[Before and after images]
★ ★ ★ ★ ★
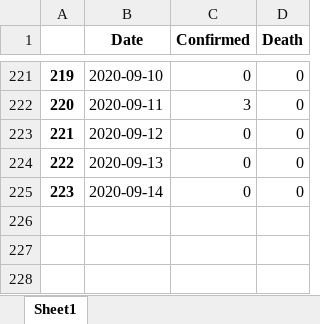
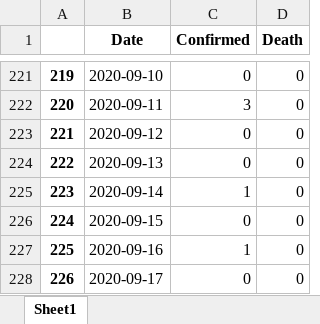
Before and after one commit to jackychansky/COVID19-ResponseFromHK-DataAnalysis, an Excel workbook: covidnew_tw.xlsx, sheet Sheet1, drawn as a sheet; only a part is shown, gaps mark what is left out; values as stored, in another font and other column widths than the file's, no borders; the diff names each change by its address in the sheet, - before the commit and + after, or states it on an @@ line.

```diff
--- a/covidnew_tw.xlsx (sheet Sheet1)
+++ b/covidnew_tw.xlsx (sheet Sheet1)
-C225 (Confirmed): 0
+C225 (Confirmed): 1
+row 226: 224 | 2020-09-15 | 0 | 0
+row 227: 225 | 2020-09-16 | 1 | 0
+row 228: 226 | 2020-09-17 | 0 | 0
```
Also changed, not shown: covidhk_class.xlsx, covidhk_imported.xlsx, 22 other files.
★ ★ ★ ★ ★
A verbatim copy of the entries, without the pictures, is what this task requires.

◆ RESPONSE TO THIS EXERCISE ◆
Before and after one commit to jackychansky/COVID19-ResponseFromHK-DataAnalysis, an Excel workbook: covidnew_tw.xlsx, sheet Sheet1, drawn as a sheet; only a part is shown, gaps mark what is left out; values as stored, in another font and other column widths than the file's, no borders; the diff names each change by its address in the sheet, - before the commit and + after, or states it on an @@ line.

```diff
--- a/covidnew_tw.xlsx (sheet Sheet1)
+++ b/covidnew_tw.xlsx (sheet Sheet1)
-C225 (Confirmed): 0
+C225 (Confirmed): 1
+row 226: 224 | 2020-09-15 | 0 | 0
+row 227: 225 | 2020-09-16 | 1 | 0
+row 228: 226 | 2020-09-17 | 0 | 0
```
Also changed, not shown: covidhk_class.xlsx, covidhk_imported.xlsx, 22 other files.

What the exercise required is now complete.